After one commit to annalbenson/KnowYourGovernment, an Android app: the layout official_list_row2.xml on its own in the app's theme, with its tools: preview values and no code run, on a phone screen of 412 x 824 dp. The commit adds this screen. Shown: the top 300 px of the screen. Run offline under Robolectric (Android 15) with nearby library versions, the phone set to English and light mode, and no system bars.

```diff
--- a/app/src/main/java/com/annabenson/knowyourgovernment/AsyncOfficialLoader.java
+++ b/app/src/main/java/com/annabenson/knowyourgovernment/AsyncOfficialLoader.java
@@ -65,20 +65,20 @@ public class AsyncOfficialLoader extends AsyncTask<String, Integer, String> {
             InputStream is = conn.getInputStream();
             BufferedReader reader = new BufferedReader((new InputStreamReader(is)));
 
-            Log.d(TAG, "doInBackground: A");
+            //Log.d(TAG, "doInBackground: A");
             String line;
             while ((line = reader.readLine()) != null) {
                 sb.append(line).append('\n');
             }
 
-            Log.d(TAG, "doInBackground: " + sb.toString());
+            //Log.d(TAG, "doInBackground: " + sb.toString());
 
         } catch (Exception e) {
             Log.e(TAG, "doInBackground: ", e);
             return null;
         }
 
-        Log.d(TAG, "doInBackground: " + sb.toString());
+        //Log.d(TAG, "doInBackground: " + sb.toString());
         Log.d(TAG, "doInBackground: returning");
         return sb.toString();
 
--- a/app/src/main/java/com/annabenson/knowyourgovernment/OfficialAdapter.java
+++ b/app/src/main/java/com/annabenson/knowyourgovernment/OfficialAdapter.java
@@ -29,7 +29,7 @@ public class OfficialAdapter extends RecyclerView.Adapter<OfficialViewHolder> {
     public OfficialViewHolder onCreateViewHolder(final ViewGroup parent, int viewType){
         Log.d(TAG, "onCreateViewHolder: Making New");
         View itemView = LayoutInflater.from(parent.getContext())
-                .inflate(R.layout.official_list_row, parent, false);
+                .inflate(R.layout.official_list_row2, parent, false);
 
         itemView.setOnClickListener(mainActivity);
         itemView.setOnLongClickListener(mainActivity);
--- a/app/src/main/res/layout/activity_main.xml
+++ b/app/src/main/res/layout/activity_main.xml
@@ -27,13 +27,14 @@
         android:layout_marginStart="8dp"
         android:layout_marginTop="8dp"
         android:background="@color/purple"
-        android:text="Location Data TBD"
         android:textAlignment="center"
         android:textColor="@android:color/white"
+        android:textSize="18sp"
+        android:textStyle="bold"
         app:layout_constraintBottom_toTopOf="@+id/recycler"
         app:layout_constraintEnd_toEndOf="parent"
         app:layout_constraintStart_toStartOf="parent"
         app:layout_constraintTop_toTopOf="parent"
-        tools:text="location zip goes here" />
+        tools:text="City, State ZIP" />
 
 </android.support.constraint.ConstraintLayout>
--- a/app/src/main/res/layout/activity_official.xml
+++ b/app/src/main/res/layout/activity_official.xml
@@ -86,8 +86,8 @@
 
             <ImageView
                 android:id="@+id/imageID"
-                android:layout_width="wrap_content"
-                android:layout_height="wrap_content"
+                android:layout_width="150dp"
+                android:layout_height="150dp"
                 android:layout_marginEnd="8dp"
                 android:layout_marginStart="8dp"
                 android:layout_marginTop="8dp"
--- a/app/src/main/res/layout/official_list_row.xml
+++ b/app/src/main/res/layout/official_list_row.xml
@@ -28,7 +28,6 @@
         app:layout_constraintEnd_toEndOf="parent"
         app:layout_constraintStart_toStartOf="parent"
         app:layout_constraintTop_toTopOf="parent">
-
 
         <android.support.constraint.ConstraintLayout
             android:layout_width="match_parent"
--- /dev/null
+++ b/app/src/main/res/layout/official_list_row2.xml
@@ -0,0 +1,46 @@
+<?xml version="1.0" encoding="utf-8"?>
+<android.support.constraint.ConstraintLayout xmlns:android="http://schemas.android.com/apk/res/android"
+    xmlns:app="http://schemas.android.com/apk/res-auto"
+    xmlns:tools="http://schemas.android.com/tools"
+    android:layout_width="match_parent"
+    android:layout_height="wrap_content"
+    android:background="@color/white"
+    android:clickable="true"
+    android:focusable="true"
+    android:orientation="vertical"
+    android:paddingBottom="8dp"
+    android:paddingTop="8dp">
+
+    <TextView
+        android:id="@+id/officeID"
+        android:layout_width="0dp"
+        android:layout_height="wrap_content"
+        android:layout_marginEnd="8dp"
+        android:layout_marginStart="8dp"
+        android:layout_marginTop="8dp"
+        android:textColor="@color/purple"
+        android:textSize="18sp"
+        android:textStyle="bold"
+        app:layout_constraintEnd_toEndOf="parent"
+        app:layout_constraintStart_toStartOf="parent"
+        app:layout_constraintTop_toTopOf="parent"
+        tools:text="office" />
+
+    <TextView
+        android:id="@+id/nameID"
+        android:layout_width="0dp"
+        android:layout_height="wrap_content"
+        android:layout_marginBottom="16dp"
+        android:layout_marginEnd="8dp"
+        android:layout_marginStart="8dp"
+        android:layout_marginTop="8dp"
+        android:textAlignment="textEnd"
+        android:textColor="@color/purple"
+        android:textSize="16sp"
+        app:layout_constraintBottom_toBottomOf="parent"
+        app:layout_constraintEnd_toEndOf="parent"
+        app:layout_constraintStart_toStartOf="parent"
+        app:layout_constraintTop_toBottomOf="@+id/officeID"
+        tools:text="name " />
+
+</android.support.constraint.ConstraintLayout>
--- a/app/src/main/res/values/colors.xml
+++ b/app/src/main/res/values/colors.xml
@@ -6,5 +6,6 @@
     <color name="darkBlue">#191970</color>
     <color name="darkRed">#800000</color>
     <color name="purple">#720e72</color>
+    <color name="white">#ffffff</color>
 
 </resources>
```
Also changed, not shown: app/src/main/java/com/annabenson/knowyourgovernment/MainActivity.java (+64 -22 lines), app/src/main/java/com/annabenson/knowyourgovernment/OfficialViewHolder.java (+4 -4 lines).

───

Nothing in the material may change; reproduce it all.

→ Solution for this task:
After one commit to annalbenson/KnowYourGovernment, an Android app: the layout official_list_row2.xml on its own in the app's theme, with its tools: preview values and no code run, on a phone screen of 412 x 824 dp. The commit adds this screen. Shown: the top 300 px of the screen. Run offline under Robolectric (Android 15) with nearby library versions, the phone set to English and light mode, and no system bars.

```diff
--- a/app/src/main/java/com/annabenson/knowyourgovernment/AsyncOfficialLoader.java
+++ b/app/src/main/java/com/annabenson/knowyourgovernment/AsyncOfficialLoader.java
@@ -65,20 +65,20 @@ public class AsyncOfficialLoader extends AsyncTask<String, Integer, String> {
             InputStream is = conn.getInputStream();
             BufferedReader reader = new BufferedReader((new InputStreamReader(is)));
 
-            Log.d(TAG, "doInBackground: A");
+            //Log.d(TAG, "doInBackground: A");
             String line;
             while ((line = reader.readLine()) != null) {
                 sb.append(line).append('\n');
             }
 
-            Log.d(TAG, "doInBackground: " + sb.toString());
+            //Log.d(TAG, "doInBackground: " + sb.toString());
 
         } catch (Exception e) {
             Log.e(TAG, "doInBackground: ", e);
             return null;
         }
 
-        Log.d(TAG, "doInBackground: " + sb.toString());
+        //Log.d(TAG, "doInBackground: " + sb.toString());
         Log.d(TAG, "doInBackground: returning");
         return sb.toString();
 
--- a/app/src/main/java/com/annabenson/knowyourgovernment/OfficialAdapter.java
+++ b/app/src/main/java/com/annabenson/knowyourgovernment/OfficialAdapter.java
@@ -29,7 +29,7 @@ public class OfficialAdapter extends RecyclerView.Adapter<OfficialViewHolder> {
     public OfficialViewHolder onCreateViewHolder(final ViewGroup parent, int viewType){
         Log.d(TAG, "onCreateViewHolder: Making New");
         View itemView = LayoutInflater.from(parent.getContext())
-                .inflate(R.layout.official_list_row, parent, false);
+                .inflate(R.layout.official_list_row2, parent, false);
 
         itemView.setOnClickListener(mainActivity);
         itemView.setOnLongClickListener(mainActivity);
--- a/app/src/main/res/layout/activity_main.xml
+++ b/app/src/main/res/layout/activity_main.xml
@@ -27,13 +27,14 @@
         android:layout_marginStart="8dp"
         android:layout_marginTop="8dp"
         android:background="@color/purple"
-        android:text="Location Data TBD"
         android:textAlignment="center"
         android:textColor="@android:color/white"
+        android:textSize="18sp"
+        android:textStyle="bold"
         app:layout_constraintBottom_toTopOf="@+id/recycler"
         app:layout_constraintEnd_toEndOf="parent"
         app:layout_constraintStart_toStartOf="parent"
         app:layout_constraintTop_toTopOf="parent"
-        tools:text="location zip goes here" />
+        tools:text="City, State ZIP" />
 
 </android.support.constraint.ConstraintLayout>
--- a/app/src/main/res/layout/activity_official.xml
+++ b/app/src/main/res/layout/activity_official.xml
@@ -86,8 +86,8 @@
 
             <ImageView
                 android:id="@+id/imageID"
-                android:layout_width="wrap_content"
-                android:layout_height="wrap_content"
+                android:layout_width="150dp"
+                android:layout_height="150dp"
                 android:layout_marginEnd="8dp"
                 android:layout_marginStart="8dp"
                 android:layout_marginTop="8dp"
--- a/app/src/main/res/layout/official_list_row.xml
+++ b/app/src/main/res/layout/official_list_row.xml
@@ -28,7 +28,6 @@
         app:layout_constraintEnd_toEndOf="parent"
         app:layout_constraintStart_toStartOf="parent"
         app:layout_constraintTop_toTopOf="parent">
-
 
         <android.support.constraint.ConstraintLayout
             android:layout_width="match_parent"
--- /dev/null
+++ b/app/src/main/res/layout/official_list_row2.xml
@@ -0,0 +1,46 @@
+<?xml version="1.0" encoding="utf-8"?>
+<android.support.constraint.ConstraintLayout xmlns:android="http://schemas.android.com/apk/res/android"
+    xmlns:app="http://schemas.android.com/apk/res-auto"
+    xmlns:tools="http://schemas.android.com/tools"
+    android:layout_width="match_parent"
+    android:layout_height="wrap_content"
+    android:background="@color/white"
+    android:clickable="true"
+    android:focusable="true"
+    android:orientation="vertical"
+    android:paddingBottom="8dp"
+    android:paddingTop="8dp">
+
+    <TextView
+        android:id="@+id/officeID"
+        android:layout_width="0dp"
+        android:layout_height="wrap_content"
+        android:layout_marginEnd="8dp"
+        android:layout_marginStart="8dp"
+        android:layout_marginTop="8dp"
+        android:textColor="@color/purple"
+        android:textSize="18sp"
+        android:textStyle="bold"
+        app:layout_constraintEnd_toEndOf="parent"
+        app:layout_constraintStart_toStartOf="parent"
+        app:layout_constraintTop_toTopOf="parent"
+        tools:text="office" />
+
+    <TextView
+        android:id="@+id/nameID"
+        android:layout_width="0dp"
+        android:layout_height="wrap_content"
+        android:layout_marginBottom="16dp"
+        android:layout_marginEnd="8dp"
+        android:layout_marginStart="8dp"
+        android:layout_marginTop="8dp"
+        android:textAlignment="textEnd"
+        android:textColor="@color/purple"
+        android:textSize="16sp"
+        app:layout_constraintBottom_toBottomOf="parent"
+        app:layout_constraintEnd_toEndOf="parent"
+        app:layout_constraintStart_toStartOf="parent"
+        app:layout_constraintTop_toBottomOf="@+id/officeID"
+        tools:text="name " />
+
+</android.support.constraint.ConstraintLayout>
--- a/app/src/main/res/values/colors.xml
+++ b/app/src/main/res/values/colors.xml
@@ -6,5 +6,6 @@
     <color name="darkBlue">#191970</color>
     <color name="darkRed">#800000</color>
     <color name="purple">#720e72</color>
+    <color name="white">#ffffff</color>
 
 </resources>
```
Also changed, not shown: app/src/main/java/com/annabenson/knowyourgovernment/MainActivity.java (+64 -22 lines), app/src/main/java/com/annabenson/knowyourgovernment/OfficialViewHolder.java (+4 -4 lines).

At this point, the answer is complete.